After a year of renting, Ms. Wade, a 35-year-old public relations executive for Amazon, was ready to buy, just as the cost of home loans began to climb sharply. Late last year, mortgage rates hit a two-decade high, putting a chill on the housing market — and her buying plans.
“I spent 2022 learning about mortgages,” she said.
Undeterred by high rates, Ms. Wade closed on a $975,000 one-bedroom apartment in Crown Heights in December. “It felt like the right thing to do at the right time,” she said.
Home buyers are edging back into the market after being sidelined last year by a jump in borrowing costs and soaring housing prices. Although mortgage rates are coming down — the average rate on the most common home loan fell to a five-month low this week, making purchases relatively more affordable — real estate experts say what matters more for buyers and sellers now is the state of the economy, which is especially hard to gauge.
“It’s jobs, jobs, jobs,” said Sam Khater, the chief economist at the mortgage finance giant Freddie Mac. Although the economy is solid, “if all these recession forecasts come to fruition, it would be a big deal,” he added.
The U.S. economy grew at an annual rate of 2.9 percent in the fourth quarter of last year, the government reported last week, as Americans continued to spend despite stubbornly high inflation. The International Monetary Fund this week projected that the U.S. economy would slow this year, and the jobless rate would rise, but there was “a narrow path that allows the U.S. economy to escape a recession altogether, or if it has a recession, the recession would be relatively shallow,” according to the organization’s chief economist.
As part of their effort to tame rising consumer prices, Federal Reserve policymakers raised interest rates again on Wednesday, by a quarter of a percentage point, to a range of 4.5 percent to 4.75 percent, the eighth increase in 11 months. Fed officials are trying to slow the economy enough to bring inflation back under control, without inducing a severe recession.
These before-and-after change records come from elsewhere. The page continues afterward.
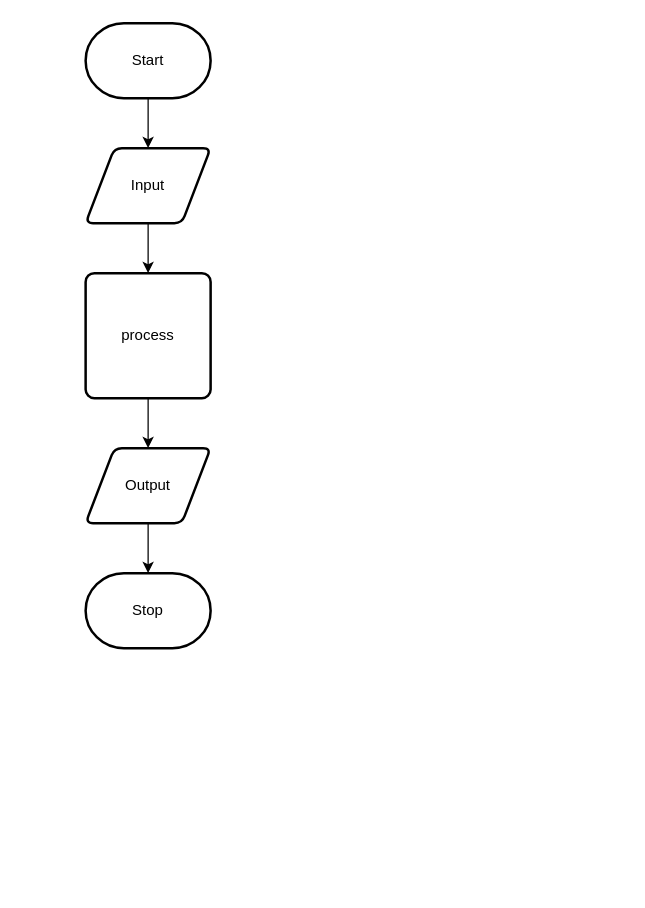
The draw.io diagram design/flow-chart.drawio in Timothy-Manwell/ICS2O-Unit5-04, before the edit. Source tidied: cells renumbered, new cells numbered last; positions are measured from the earlier drawing's top-left corner, leaving out a move shared by most shapes. Both pictures are drawn from the tidied source at 125%, with x=0, y=0 at pixel (85, 22).
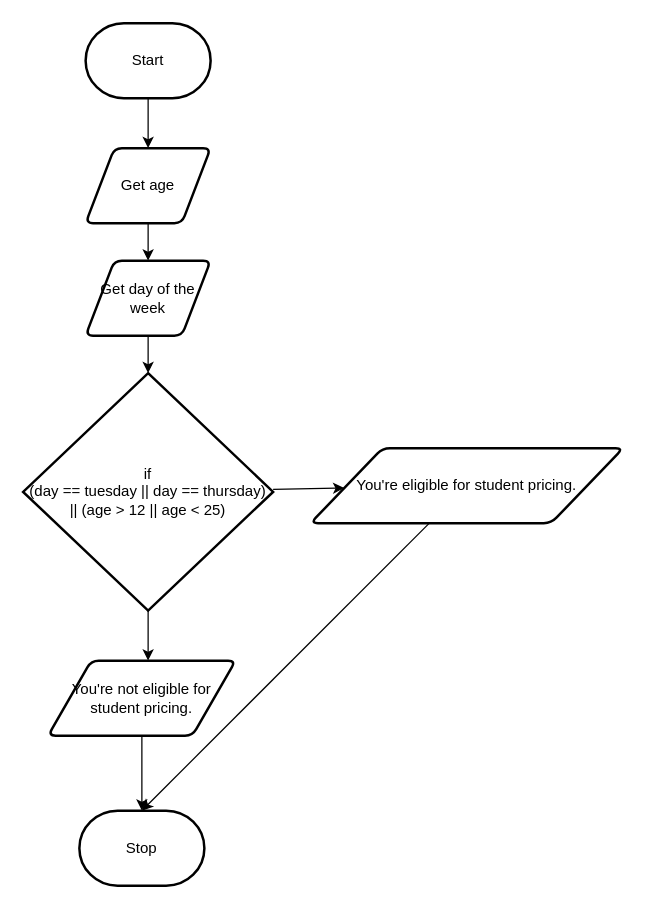
The same diagram, later.

The edit, as a diff of the source:
```diff
@@
 <mxGraphModel>
   <root>
     <mxCell id="0" />
     <mxCell id="1" parent="0" />
     <mxCell id="2" style="edgeStyle=none;html=1;" parent="1" edge="1" source="3" target="5">
       <mxGeometry relative="1" as="geometry" />
     </mxCell>
     <mxCell id="3" value="Start" style="strokeWidth=2;html=1;shape=mxgraph.flowchart.terminator;whiteSpace=wrap;" parent="1" vertex="1">
       <mxGeometry width="100" height="60" as="geometry" />
     </mxCell>
-    <mxCell id="4" style="edgeStyle=none;html=1;" parent="1" edge="1" source="5" target="7">
-      <mxGeometry relative="1" as="geometry" />
-    </mxCell>
+    <mxCell id="11" style="edgeStyle=none;html=1;" parent="1" edge="1" source="5" target="8">
+      <mxGeometry relative="1" as="geometry" />
+    </mxCell>
-    <mxCell id="5" value="Input" style="shape=parallelogram;html=1;strokeWidth=2;perimeter=parallelogramPerimeter;whiteSpace=wrap;rounded=1;arcSize=12;size=0.23;" parent="1" vertex="1">
+    <mxCell id="5" value="Get age" style="shape=parallelogram;html=1;strokeWidth=2;perimeter=parallelogramPerimeter;whiteSpace=wrap;rounded=1;arcSize=12;size=0.23;" parent="1" vertex="1">
       <mxGeometry y="100" width="100" height="60" as="geometry" />
     </mxCell>
-    <mxCell id="6" style="edgeStyle=none;html=1;" parent="1" edge="1" source="7" target="9">
-      <mxGeometry relative="1" as="geometry" />
-    </mxCell>
-    <mxCell id="7" value="process" style="rounded=1;whiteSpace=wrap;html=1;absoluteArcSize=1;arcSize=14;strokeWidth=2;" parent="1" vertex="1">
-      <mxGeometry y="200" width="100" height="100" as="geometry" />
-    </mxCell>
+    <mxCell id="12" style="edgeStyle=none;html=1;" parent="1" edge="1" source="8" target="15">
+      <mxGeometry relative="1" as="geometry" />
+    </mxCell>
-    <mxCell id="8" style="edgeStyle=none;html=1;" parent="1" edge="1" source="9" target="10">
-      <mxGeometry relative="1" as="geometry" />
+    <mxCell id="8" value="Get day of the week" style="shape=parallelogram;html=1;strokeWidth=2;perimeter=parallelogramPerimeter;whiteSpace=wrap;rounded=1;arcSize=12;size=0.23;" parent="1" vertex="1">
+      <mxGeometry y="190" width="100" height="60" as="geometry" />
     </mxCell>
-    <mxCell id="9" value="Output" style="shape=parallelogram;html=1;strokeWidth=2;perimeter=parallelogramPerimeter;whiteSpace=wrap;rounded=1;arcSize=12;size=0.23;" parent="1" vertex="1">
-      <mxGeometry y="340" width="100" height="60" as="geometry" />
-    </mxCell>
+    <mxCell id="13" style="edgeStyle=none;html=1;" parent="1" edge="1" source="15" target="17">
+      <mxGeometry relative="1" as="geometry" />
+    </mxCell>
+    <mxCell id="14" style="edgeStyle=none;html=1;" parent="1" edge="1" source="15">
+      <mxGeometry relative="1" as="geometry">
+        <mxPoint x="50" y="510" as="targetPoint" />
+      </mxGeometry>
+    </mxCell>
+    <mxCell id="15" value="if&lt;br&gt;(day == tuesday || day == thursday) || (age &amp;gt; 12 || age &amp;lt; 25)" style="strokeWidth=2;html=1;shape=mxgraph.flowchart.decision;whiteSpace=wrap;" parent="1" vertex="1">
+      <mxGeometry x="-50" y="280" width="200" height="190" as="geometry" />
+    </mxCell>
+    <mxCell id="16" style="edgeStyle=none;html=1;entryX=0.5;entryY=0;entryDx=0;entryDy=0;entryPerimeter=0;" parent="1" edge="1" source="17" target="10">
+      <mxGeometry relative="1" as="geometry" />
+    </mxCell>
+    <mxCell id="17" value="You're eligible for student pricing." style="shape=parallelogram;html=1;strokeWidth=2;perimeter=parallelogramPerimeter;whiteSpace=wrap;rounded=1;arcSize=12;size=0.23;" parent="1" vertex="1">
+      <mxGeometry x="180" y="340" width="250" height="60" as="geometry" />
+    </mxCell>
+    <mxCell id="18" style="edgeStyle=none;html=1;" parent="1" edge="1" source="19" target="10">
+      <mxGeometry relative="1" as="geometry" />
+    </mxCell>
+    <mxCell id="19" value="You're not eligible for student pricing." style="shape=parallelogram;html=1;strokeWidth=2;perimeter=parallelogramPerimeter;whiteSpace=wrap;rounded=1;arcSize=12;size=0.23;" parent="1" vertex="1">
+      <mxGeometry x="-30" y="510" width="150" height="60" as="geometry" />
+    </mxCell>
     <mxCell id="10" value="Stop" style="strokeWidth=2;html=1;shape=mxgraph.flowchart.terminator;whiteSpace=wrap;" parent="1" vertex="1">
-      <mxGeometry y="440" width="100" height="60" as="geometry" />
+      <mxGeometry x="-5" y="630" width="100" height="60" as="geometry" />
     </mxCell>
   </root>
 </mxGraphModel>
```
“Activity in the housing sector continues to weaken, largely reflecting higher mortgage rates,” the Fed chair, Jerome H. Powell, said after the central bank’s announcement.
The Fed’s actions have helped cool the once-hot housing market, but mortgage rates have recently started to fall again — partly on investors’ expectations that the central bank’s campaign of rate increases is nearing an end — which could spur more activity in the housing market. New-home sales, which are particularly sensitive to changes in mortgage rates, rose 2.3 percent in December from the month before, the Census Bureau reported last week.